♠ Posted by Emmanuel in Travel at 9/01/2010 12:10:00 AM...the United Kingdom. The Economist provided the chart above taken from statistics gathered by Henley & Partners, a specialist in "international residence and citizenship planning." (In plain English, I take that to mean services for the internationally mobile wealthy to minimize tax obligations. To quote the late Leona Helmsley, only the little people pay taxes.) Anyway, despite your possible reservations about the firm, Henley & Partners has been conducting annual surveys on how many countries in this wide world you can visit with different passports without having to apply for a visa. Of all people, I know this process can be tiring: lining up for hours, dealing with sometimes surly consulate officials, and paying pretty large sums for the privilege of visiting other nations takes its toll--especially if you enjoy travelling like I do.
At any rate, here is the accompanying blurb. Unsurprisingly, there are "soft power" and "nation branding" considerations which help determine the number of countries you can visit without applying for a visa. (Referring to my previous post, those easy-like-Sunday-morning Danes come in second place.) Certainly, prestige and bragging rights are at stake:
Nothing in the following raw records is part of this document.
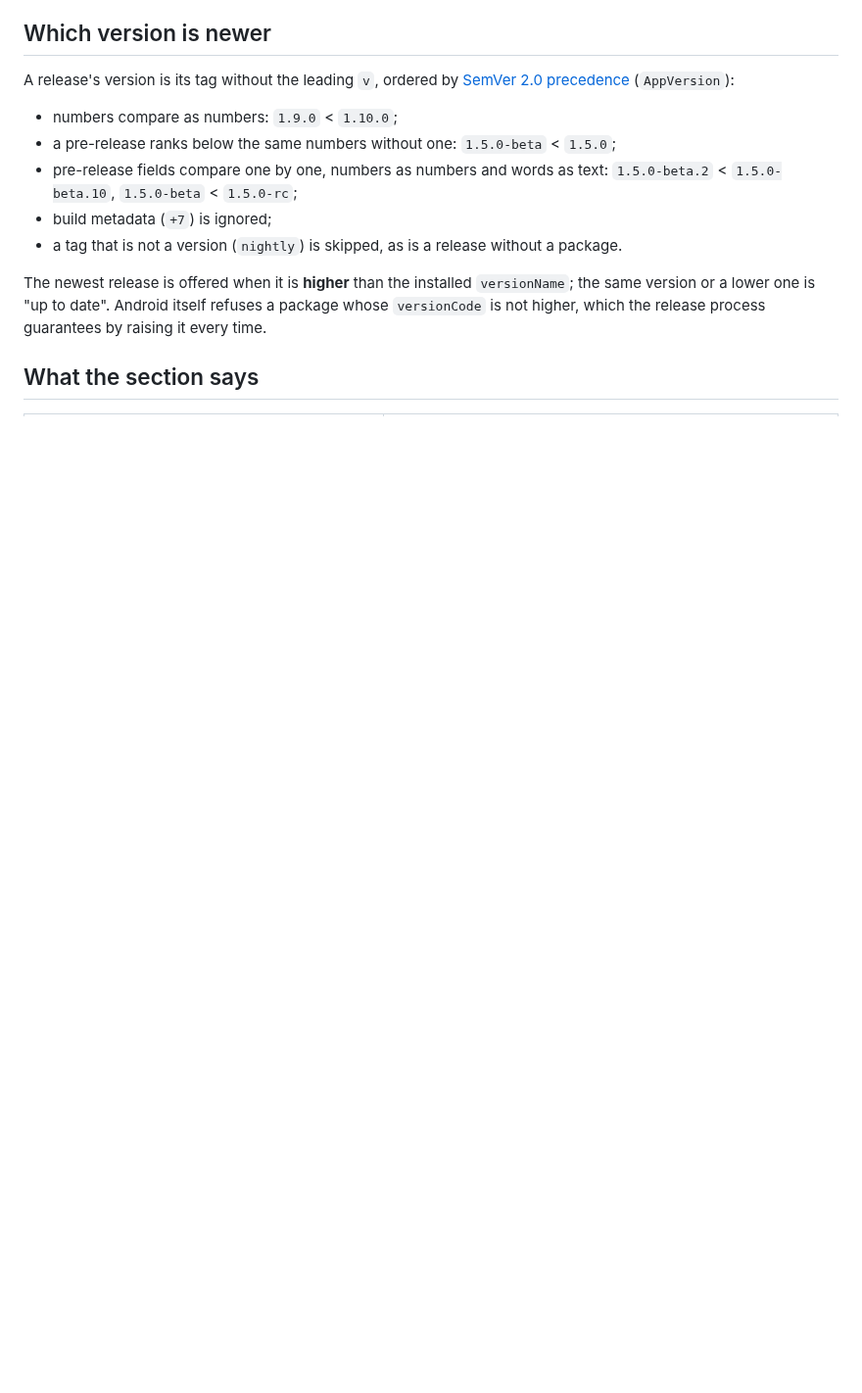
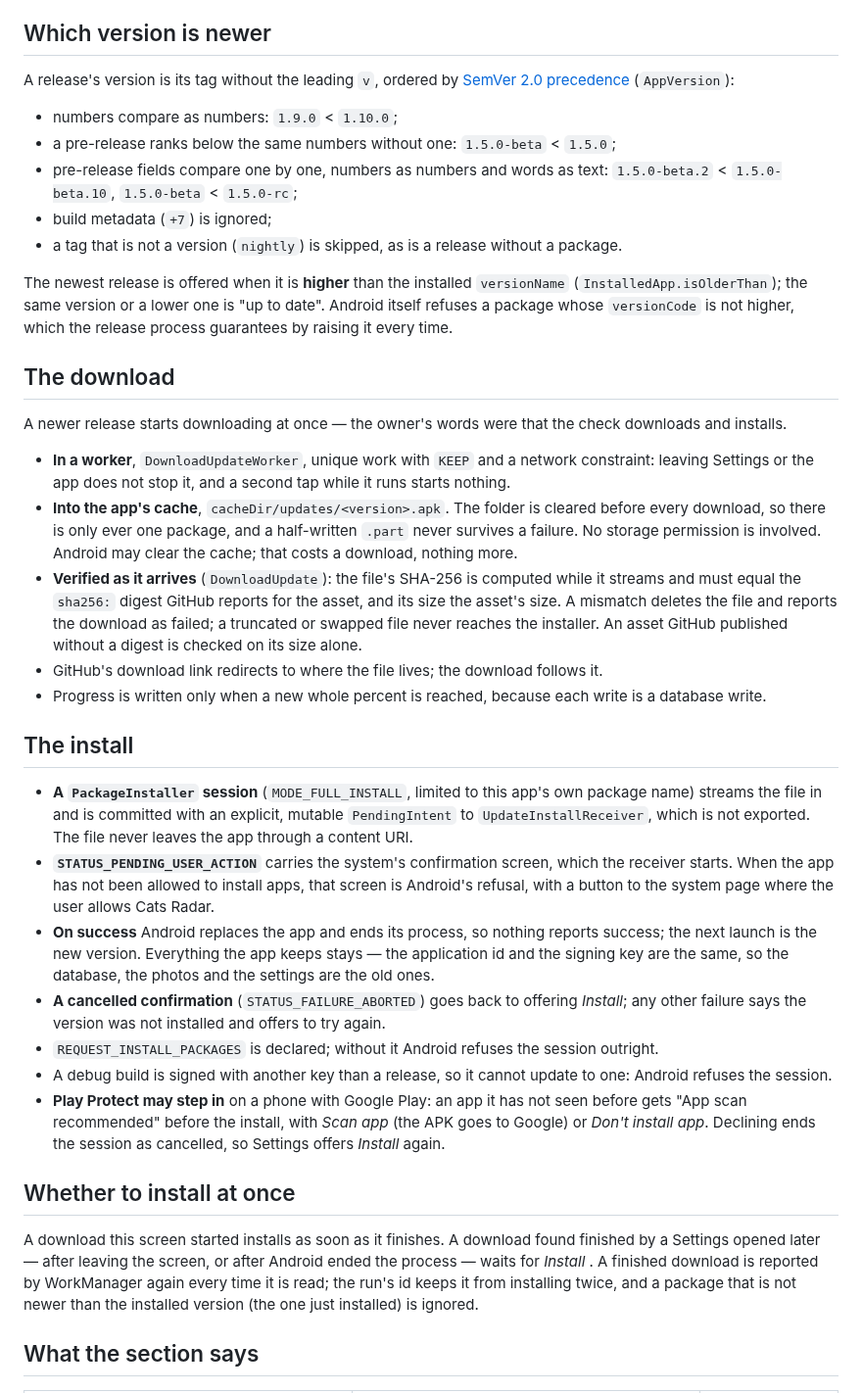
Before and after one commit to kartollikaa/cats-radar, a Markdown page: docs/features/updates.md, the part around one of its changes. Shown at 98% size. Drawn GitHub-style; blank space fills up the shorter version.

Commit message:
docs: the updates document covers the download and the install
Co-Authored-By: Claude Opus 5.5 <noreply@anthropic.com>

```diff
--- a/docs/features/updates.md
+++ b/docs/features/updates.md
@@ -37,9 +39,54 @@ A release's version is its tag without the leading `v`, ordered by
 - build metadata (`+7`) is ignored;
 - a tag that is not a version (`nightly`) is skipped, as is a release without a package.
 
-The newest release is offered when it is **higher** than the installed `versionName`; the same version
-or a lower one is "up to date". Android itself refuses a package whose `versionCode` is not higher,
-which the release process guarantees by raising it every time.
+The newest release is offered when it is **higher** than the installed `versionName`
+(`InstalledApp.isOlderThan`); the same version or a lower one is "up to date". Android itself refuses a
+package whose `versionCode` is not higher, which the release process guarantees by raising it every time.
+
+## The download
+
+A newer release starts downloading at once — the owner's words were that the check downloads and
+installs.
+
+- **In a worker**, `DownloadUpdateWorker`, unique work with `KEEP` and a network constraint: leaving
+  Settings or the app does not stop it, and a second tap while it runs starts nothing.
+- **Into the app's cache**, `cacheDir/updates/<version>.apk`. The folder is cleared before every
+  download, so there is only ever one package, and a half-written `.part` never survives a failure.
+  No storage permission is involved. Android may clear the cache; that costs a download, nothing more.
+- **Verified as it arrives** (`DownloadUpdate`): the file's SHA-256 is computed while it streams and must
+  equal the `sha256:` digest GitHub reports for the asset, and its size the asset's size. A mismatch
+  deletes the file and reports the download as failed; a truncated or swapped file never reaches the
+  installer. An asset GitHub published without a digest is checked on its size alone.
+- GitHub's download link redirects to where the file lives; the download follows it.
+- Progress is written only when a new whole percent is reached, because each write is a database write.
+
+## The install
+
+- **A `PackageInstaller` session** (`MODE_FULL_INSTALL`, limited to this app's own package name) streams
+  the file in and is committed with an explicit, mutable `PendingIntent` to `UpdateInstallReceiver`, which
+  is not exported. The file never leaves the app through a content URI.
+- **`STATUS_PENDING_USER_ACTION`** carries the system's confirmation screen, which the receiver starts.
+  When the app has not been allowed to install apps, that screen is Android's refusal, with a button to
+  the system page where the user allows Cats Radar.
+- **On success** Android replaces the app and ends its process, so nothing reports success; the next
+  launch is the new version. Everything the app keeps stays — the application id and the signing key are
+  the same, so the database, the photos and the settings are the old ones.
+- **A cancelled confirmation** (`STATUS_FAILURE_ABORTED`) goes back to offering *Install*; any other
+  failure says the version was not installed and offers to try again.
+- `REQUEST_INSTALL_PACKAGES` is declared; without it Android refuses the session outright.
+- A debug build is signed with another key than a release, so it cannot update to one: Android refuses
+  the session.
+- **Play Protect may step in** on a phone with Google Play: an app it has not seen before gets "App scan
+  recommended" before the install, with *Scan app* (the APK goes to Google) or *Don't install app*. Declining
+  ends the session as cancelled, so Settings offers *Install* again.
+
+## Whether to install at once
+
+A download this screen started installs as soon as it finishes. A download found finished by a Settings
+opened later — after leaving the screen, or after Android ended the process — waits for *Install
+<version>*. A finished download is reported by WorkManager again every time it is read; the run's id
+keeps it from installing twice, and a package that is not newer than the installed version (the one just
+installed) is ignored.
 
 ## What the section says
 
```
Also changed, not shown: other parts of docs/features/updates.md (+31 -24 lines).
The Henley Visa Restrictions Index is a global ranking of countries according to travel freedom their citizens enjoy. Henley & Partners has analyzed the visa regulations of all the countries and territories in the world. It has created an index which ranks countries according to the visa-free access its citizens enjoy to other countries. This is the first time that a global ranking shows the international travel freedom of the citizens of the various countries as well as the international relations and status of individual countries relative to others.What is striking to me is how low the United States comes in the overall scheme of things. I guess America has overhyped the value of a US passport since it is not exactly the top travel document at all. For every sycophantic nation that has a George W. Bush street, there is another nation which takes a dimmer view of America. Meanwhile, the passing of Europe's colonial era has two advantages: They not only retain strong ties with former colonies that have forgotten earlier times, but they also are also regarded as less malodorous than America whose busybody status is largely undiminished.
In today's globalized world, visa restrictions play an important role in controlling the movement of foreign nationals across borders. Almost all countries now require visas from certain non-nationals who wish to enter their territory. Visa requirements are also an expression of the relationships between individual nations, and generally reflect the relations and status of a country within the international community of nations.
Go figure; I was rather surprised with these results, actually. So, my dears, the sun apparently never set on the British empire of visa-free travel.